Cucumber is my tool of choice for Specification by Example. I like Cucumber for three reasons:
- The specifications are written in plain English
- The supporting tools are very mature
- The step definitions are clean
Plain English specifications
Technically the specifications are written in a Domain Specific Language called Gherkin, and you can have Gherkin in any language you want. But as far as my team are concerned, and the product owners in particular, it is plain English. Here is an example:
Scenario: A Diary Entry must have a Slug Given the "West" Diary is empty When I add a Diary Entry with no Slug Then the "West" Diary is still empty And a "Slug is mandatory" error occurs
Cucumber has been around a while and comes from the Ruby community who are passionate about automated testing. So not surprisingly the tool support for Cucumber is very mature. For example you can use either Webrat or Capybara to get headless browser testing (fast) but the capability to interface with Selenium if you want to drive the UI through an actual browser. Great.
Clean step definitions
Ruby has another massive impact on Cucumber. Cucumber’s step definitions are written in Ruby. The Ruby language is very clean. So the step definitions are clean.
Both the clean nature of the code and the brilliant tool support mean that using Cucumber is easy for development teams to use.
Cucumber is great. Check out the Cukes website and the Cucumber book (Wynne & Hellesøy, 2012).
Unfortunately not everybody can use Cucumber. Luckily there are Cucumber-esk variants for other environments and languages. For example, my last two teams have been .NET so we’ve used SpecFlow. Unfortunately the tool support in .NET isn’t very mature and, being C#.NET the step definitions are pretty horrible to read compared the Ruby alternatives. Deep sigh. But at least the specifications are in plain English and executable.
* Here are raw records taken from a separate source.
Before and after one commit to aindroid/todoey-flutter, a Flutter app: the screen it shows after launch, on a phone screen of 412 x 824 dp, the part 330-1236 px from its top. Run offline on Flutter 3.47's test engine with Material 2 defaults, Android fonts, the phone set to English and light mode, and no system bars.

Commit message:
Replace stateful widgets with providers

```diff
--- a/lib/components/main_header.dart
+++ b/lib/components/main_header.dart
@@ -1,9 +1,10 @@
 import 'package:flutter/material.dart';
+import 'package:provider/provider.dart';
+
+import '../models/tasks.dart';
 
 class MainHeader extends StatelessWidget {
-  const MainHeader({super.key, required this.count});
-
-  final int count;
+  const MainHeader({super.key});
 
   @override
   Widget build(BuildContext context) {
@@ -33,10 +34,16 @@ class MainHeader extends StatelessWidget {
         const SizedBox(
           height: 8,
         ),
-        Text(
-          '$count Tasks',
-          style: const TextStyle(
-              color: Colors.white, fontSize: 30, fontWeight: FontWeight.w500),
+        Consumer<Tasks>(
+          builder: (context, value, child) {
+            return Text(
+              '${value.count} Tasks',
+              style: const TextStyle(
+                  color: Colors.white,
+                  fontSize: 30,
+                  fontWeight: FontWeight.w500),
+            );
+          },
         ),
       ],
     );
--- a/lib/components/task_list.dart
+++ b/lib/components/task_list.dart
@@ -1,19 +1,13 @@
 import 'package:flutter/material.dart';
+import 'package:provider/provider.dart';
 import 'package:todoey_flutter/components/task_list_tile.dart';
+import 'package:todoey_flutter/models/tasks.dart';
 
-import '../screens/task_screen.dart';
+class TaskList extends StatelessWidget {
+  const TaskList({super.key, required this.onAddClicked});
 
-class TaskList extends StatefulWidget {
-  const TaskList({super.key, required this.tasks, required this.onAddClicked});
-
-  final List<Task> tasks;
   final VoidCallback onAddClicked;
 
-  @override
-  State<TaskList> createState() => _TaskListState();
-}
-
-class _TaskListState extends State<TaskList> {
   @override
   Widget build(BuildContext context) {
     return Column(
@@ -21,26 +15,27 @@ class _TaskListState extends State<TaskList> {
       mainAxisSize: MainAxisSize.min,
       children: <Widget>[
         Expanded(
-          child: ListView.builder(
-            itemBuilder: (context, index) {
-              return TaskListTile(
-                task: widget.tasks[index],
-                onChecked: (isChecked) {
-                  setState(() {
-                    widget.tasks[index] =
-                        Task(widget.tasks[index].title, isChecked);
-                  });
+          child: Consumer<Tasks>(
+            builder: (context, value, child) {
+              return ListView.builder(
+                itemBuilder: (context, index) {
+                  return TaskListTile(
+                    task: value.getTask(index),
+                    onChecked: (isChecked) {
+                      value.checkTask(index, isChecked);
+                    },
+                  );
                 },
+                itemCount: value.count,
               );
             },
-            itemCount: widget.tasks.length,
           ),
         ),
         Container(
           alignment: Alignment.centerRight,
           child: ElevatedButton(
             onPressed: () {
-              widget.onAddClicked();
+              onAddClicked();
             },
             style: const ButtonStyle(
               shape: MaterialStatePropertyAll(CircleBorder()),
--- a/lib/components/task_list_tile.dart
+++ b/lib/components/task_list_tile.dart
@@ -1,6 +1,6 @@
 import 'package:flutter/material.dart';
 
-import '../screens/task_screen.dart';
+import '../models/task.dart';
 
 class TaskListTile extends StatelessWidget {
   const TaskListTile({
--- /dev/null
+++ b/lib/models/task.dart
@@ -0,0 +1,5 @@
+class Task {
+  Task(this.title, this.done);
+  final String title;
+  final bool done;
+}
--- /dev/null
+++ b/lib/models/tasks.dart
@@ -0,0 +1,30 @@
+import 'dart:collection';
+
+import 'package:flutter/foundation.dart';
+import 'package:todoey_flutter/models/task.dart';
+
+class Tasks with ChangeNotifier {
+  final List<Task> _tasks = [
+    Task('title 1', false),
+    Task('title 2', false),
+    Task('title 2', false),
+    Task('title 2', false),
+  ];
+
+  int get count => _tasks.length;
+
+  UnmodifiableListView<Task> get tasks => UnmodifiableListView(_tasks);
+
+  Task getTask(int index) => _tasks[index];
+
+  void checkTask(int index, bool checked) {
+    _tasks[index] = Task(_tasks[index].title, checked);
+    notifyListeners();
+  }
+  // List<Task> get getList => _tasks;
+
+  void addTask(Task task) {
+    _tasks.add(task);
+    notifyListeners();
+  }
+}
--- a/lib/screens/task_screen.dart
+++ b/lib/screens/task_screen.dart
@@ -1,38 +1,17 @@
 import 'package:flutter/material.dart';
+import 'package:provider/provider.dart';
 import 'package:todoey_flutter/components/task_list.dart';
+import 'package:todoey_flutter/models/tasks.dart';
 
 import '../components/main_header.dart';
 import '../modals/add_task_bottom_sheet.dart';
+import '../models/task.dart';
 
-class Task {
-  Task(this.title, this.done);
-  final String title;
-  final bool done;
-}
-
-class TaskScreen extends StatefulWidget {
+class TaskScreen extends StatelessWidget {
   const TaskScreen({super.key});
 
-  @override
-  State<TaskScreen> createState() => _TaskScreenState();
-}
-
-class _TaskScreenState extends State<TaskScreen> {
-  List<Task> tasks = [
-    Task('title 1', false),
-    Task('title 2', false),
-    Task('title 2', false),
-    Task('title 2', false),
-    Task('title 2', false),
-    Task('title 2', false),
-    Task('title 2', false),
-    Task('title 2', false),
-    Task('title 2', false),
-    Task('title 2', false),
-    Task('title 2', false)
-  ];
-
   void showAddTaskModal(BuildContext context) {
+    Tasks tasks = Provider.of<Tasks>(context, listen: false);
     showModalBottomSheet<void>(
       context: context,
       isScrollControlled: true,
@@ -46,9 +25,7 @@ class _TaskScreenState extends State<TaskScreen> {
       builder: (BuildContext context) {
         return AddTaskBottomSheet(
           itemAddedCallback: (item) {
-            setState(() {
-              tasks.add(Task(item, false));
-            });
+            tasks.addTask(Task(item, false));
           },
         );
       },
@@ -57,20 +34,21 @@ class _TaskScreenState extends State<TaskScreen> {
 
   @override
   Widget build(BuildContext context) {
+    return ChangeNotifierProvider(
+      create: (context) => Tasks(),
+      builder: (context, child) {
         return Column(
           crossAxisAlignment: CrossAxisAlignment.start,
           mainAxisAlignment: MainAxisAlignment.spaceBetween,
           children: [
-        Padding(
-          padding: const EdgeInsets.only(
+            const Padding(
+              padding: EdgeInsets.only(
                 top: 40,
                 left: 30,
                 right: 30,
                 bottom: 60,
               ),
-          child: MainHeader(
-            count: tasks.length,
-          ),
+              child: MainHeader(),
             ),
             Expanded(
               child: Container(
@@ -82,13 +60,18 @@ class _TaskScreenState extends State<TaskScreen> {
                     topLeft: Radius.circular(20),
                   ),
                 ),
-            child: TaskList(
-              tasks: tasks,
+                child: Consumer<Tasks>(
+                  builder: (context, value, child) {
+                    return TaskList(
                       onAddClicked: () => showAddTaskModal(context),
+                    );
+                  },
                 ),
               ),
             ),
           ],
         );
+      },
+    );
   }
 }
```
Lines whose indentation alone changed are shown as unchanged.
It is worth it just for that.
This post is part of a series on Specification by Example.
Wynne, M. & Hellesøy, A. (2012). The Cucumber Book: Behaviour-Driven Development for Testers and Developers. Pragmatic Bookshelf.